Unlike the rest of the department the Fenouilledes was already under French rule even before the Treaty of the Pyrénées which defined the borders between France and Spain.

It was in 1258 with the Treaty de Corbeil that the Fenouillèdes became French territory where as the rest of the region was part of Spanish Catalonia. The French army having already annexed the castles where the Cathars took refuge. This time was seen as an ideal opportunity to put down the rebellion against the Church that was being established by the "Bons hommes" (good men) and "Bonnes femmes (good women), also called the "Parfait" or "faydits" … the famous Cathars.


the cathar period


The ‘Parfaits’ were opposed to the overbearing power of the Roman Catholic Church especially in regard to its excesses and corruptions and they deemed it to have strayed far from true faith and religion. They choose instead to adopt a more simple and chaste lifestyle albeit often to the extreme. The movement started among the nobles and bourgeois classes but then eventually it extended through to all the social classes.

The southern Lords took the Cathars or Albigensians under their protection welcoming them into their castles, mostly around the Toulouse area (Foix, Albi, Peyrepertuse, etc.). The southern Lords were probably more open to the anti conformist Cathar (or Albigensian) movement because they themselves were already seeking more autonomy and eventual independence from the French crown.

Although the Parfaits or Perfecti took refuge in the castles which we now call « châteaux cathares », they did not, in actual fact, build any of these Castles. Their faith was founded on simplicity and they rejected many worldly comforts and material values. They were regarded as heretics by the Roman Catholic Church. The eradication of heresy intensified during the time of Pope Innocent III during the 12th century and later in the 13th century. With the blessing of the Pope the crusade against the Albigensians began in 1208 and was the first ever crusade to be undertaken on Christian soil.


From the crusade against the Albigensians up to the Treaty des Pyrénées

Histoire cathare

This desire for the church to eradicate those who challenge its supremacy coincided with the French political and military will to bring to submission the southern Lords who sought independence from the French crown. En 1240, The château de Peyrepertuse lost it’s independence and resubmitted to French rule. Later in 1250 the château de Puilaurens followed suit.

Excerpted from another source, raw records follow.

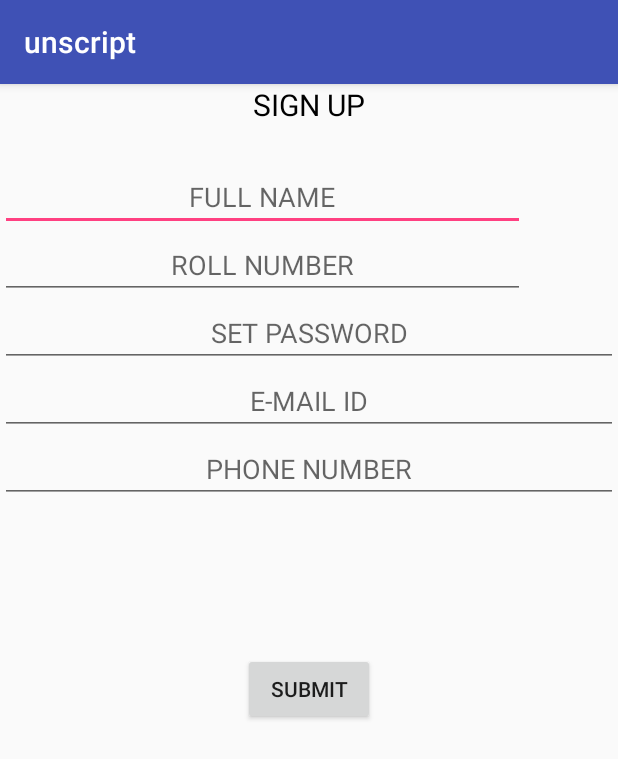
After one commit to mozillacampuscrce/unscript2k18-33, an Android app: the signup1 screen opened directly, with no data from a screen before it, on a phone screen of 412 x 824 dp. The commit adds this screen. Shown: the top 759 px of the screen. Run offline under Robolectric (Android 15) with nearby library versions, the phone set to English and light mode, and no system bars.

Commit message:
Final_change

```diff
--- a/app/src/main/java/com/example/venkat/unscript/LoginActivity.java
+++ b/app/src/main/java/com/example/venkat/unscript/LoginActivity.java
@@ -30,7 +30,7 @@ public class LoginActivity extends AppCompatActivity {
         button.setOnClickListener(new View.OnClickListener() {
             @Override
             public void onClick(View view) {
-                setContentView(R.layout.loginfinal);
+                setContentView(R.layout.activity_signup1);
             }
         });
 
@@ -38,7 +38,8 @@ public class LoginActivity extends AppCompatActivity {
         button2.setOnClickListener(new View.OnClickListener() {
             @Override
             public void onClick(View view) {
-                setContentView(R.layout.signup);
+                Intent intent = new Intent(LoginActivity.this,signup1.class);
+                startActivity(intent);
             }
         });
 
--- /dev/null
+++ b/app/src/main/java/com/example/venkat/unscript/signup1.java
@@ -0,0 +1,63 @@
+package com.example.venkat.unscript;
+
+import android.content.Intent;
+import android.support.v7.app.AppCompatActivity;
+import android.os.Bundle;
+import android.view.View;
+import android.widget.Button;
+import android.widget.EditText;
+import android.widget.Toast;
+
+import static android.widget.Toast.LENGTH_LONG;
+
+public class signup1 extends AppCompatActivity {
+
+    String fullname;
+    String roll;
+    String password;
+    String email;
+    String phn;
+    long phnno;
+    Button submitB;
+    Button sub;
+    EditText name,rollno,pass,em,phone;
+    @Override
+    protected void onCreate(Bundle savedInstanceState) {
+        super.onCreate(savedInstanceState);
+        setContentView(R.layout.activity_signup1);
+      //  submitB=(Button) findViewById(R.id.submitbutton);
+        name=(EditText) findViewById(R.id.fullname);
+        sub = (Button)findViewById(R.id.submit_button);
+
+//        sub.setOnClickListener(new View.OnClickListener() {
+//            @Override
+//            public void onClick(View v) {
+//                Toast.makeText(getApplication(),"Working",Toast.LENGTH_LONG).show();
+//            }
+//        });
+        Toast.makeText(signup1.this,name.getText().toString(),Toast.LENGTH_LONG).show();
+        fullname=name.getText().toString();
+        rollno=(EditText) findViewById(R.id.rollno);
+        roll=rollno.getText().toString();
+        pass=(EditText) findViewById(R.id.password);
+        password= pass.getText().toString();
+        em=(EditText) findViewById(R.id.email);
+        email= em.getText().toString();
+        phone=(EditText) findViewById(R.id.phoneno);
+        phn=phone.getText().toString();
+
+//        Toast.makeText(signup1.this,"Error handelling", LENGTH_LONG).show();
+        sub.setOnClickListener(new View.OnClickListener() {
+            @Override
+            public void onClick(View view) {
+                Intent intent = new Intent(signup1.this,MainActivity.class);
+                startActivity(intent);
+            }
+        });
+    }
+
+
+
+
+
+}
--- /dev/null
+++ b/app/src/main/res/layout/activity_signup1.xml
@@ -0,0 +1,71 @@
+<?xml version="1.0" encoding="utf-8"?>
+<LinearLayout xmlns:android="http://schemas.android.com/apk/res/android"
+    xmlns:app="http://schemas.android.com/apk/res-auto"
+    xmlns:tools="http://schemas.android.com/tools"
+    android:layout_width="match_parent"
+    android:layout_height="match_parent"
+    tools:context="com.example.venkat.unscript.signup1"
+    android:orientation="vertical">
+
+    <TextView
+        android:layout_width="match_parent"
+        android:layout_height="wrap_content"
+        android:text="SIGN UP"
+        android:textColor="#000000"
+        android:gravity="center"
+        android:layout_marginBottom="25dp"
+        android:textSize="20dp"
+        />
+
+    <EditText
+        android:layout_width="350dp"
+        android:layout_height="wrap_content"
+        android:hint="FULL NAME"
+        android:gravity="center"
+        android:id="@+id/fullname"
+
+        />
+    <EditText
+        android:layout_width="350dp"
+        android:layout_height="wrap_content"
+        android:hint="ROLL NUMBER"
+        android:gravity="center"
+        android:id="@+id/rollno"
+        />
+    <EditText
+        android:layout_width="match_parent"
+        android:layout_height="wrap_content"
+        android:hint="SET PASSWORD"
+        android:gravity="center"
+        android:inputType="textPassword"
+        android:id="@+id/password"
+        />
+    <EditText
+        android:layout_width="match_parent"
+        android:layout_height="wrap_content"
+        android:hint="E-MAIL ID"
+        android:gravity="center"
+        android:id="@+id/email"
+
+        />
+    <EditText
+        android:layout_width="match_parent"
+        android:layout_height="wrap_content"
+        android:hint="PHONE NUMBER"
+        android:inputType="phone"
+        android:gravity="center"
+        android:id="@+id/phoneno"
+        />
+
+    <Button
+        android:id="@+id/submit_button"
+        android:layout_width="wrap_content"
+        android:layout_height="wrap_content"
+        android:layout_gravity="center_horizontal"
+        android:layout_marginTop="100dp"
+        android:text="Submit"
+
+        />
+
+
+</LinearLayout>
```
Also changed, not shown: app/src/main/AndroidManifest.xml (+14 -3 lines), app/src/main/java/com/example/venkat/unscript/loginfinal.java (+3 -7 lines), app/src/main/java/com/example/venkat/unscript/signup.java (+24 -13 lines), app/src/main/java/com/example/venkat/unscript/timepass.java (added, +22 -0 lines), app/src/main/res/layout/activity_timepass.xml (added, +14 -0 lines), app/build.gradle (line endings or trailing spaces).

Château de Quéribus accepted the yoke of the French army, in May 1255. In August, reconstruction began on all three Castles for accommodating the army. In 1258, the Château de St-Pierre in Fenouillet also came the possession of the French, and France signed an agreement with the crown of Aragon called the Treaty of Corbeil which in effect redefined the frontier between France and Spain. This was marked by boundary stones that are still visible around the limits of the Fenouilledes, most notably around Latour-de-France and Bélesta. The Fenouillèdes became part of France and all of Catalonia was annexed to the kingdom of Aragon. The Fenouilledes thereafter became a place of ongoing conflict between the two kingdoms which caused much poverty and misery for the inhabitants of the region. A way out was later found in the Treaty des Pyrénées, in 1659, when the border between France and Spain finally became the frontier as we now know it with Catalonia becoming split into two parts, one part in Spain and the other in France.


The creation of departments (counties or shires)

In 1790, The Assemblée Constituante voted in a decree which defined the limits and names of the departments. The Fenouilledes was split into two parts, one part in the department of Aude and the other in the department of the Pyrénées Orientales, along with French Catalonia.


This variation in historical roots explains why there are so many cultural differences on a local level.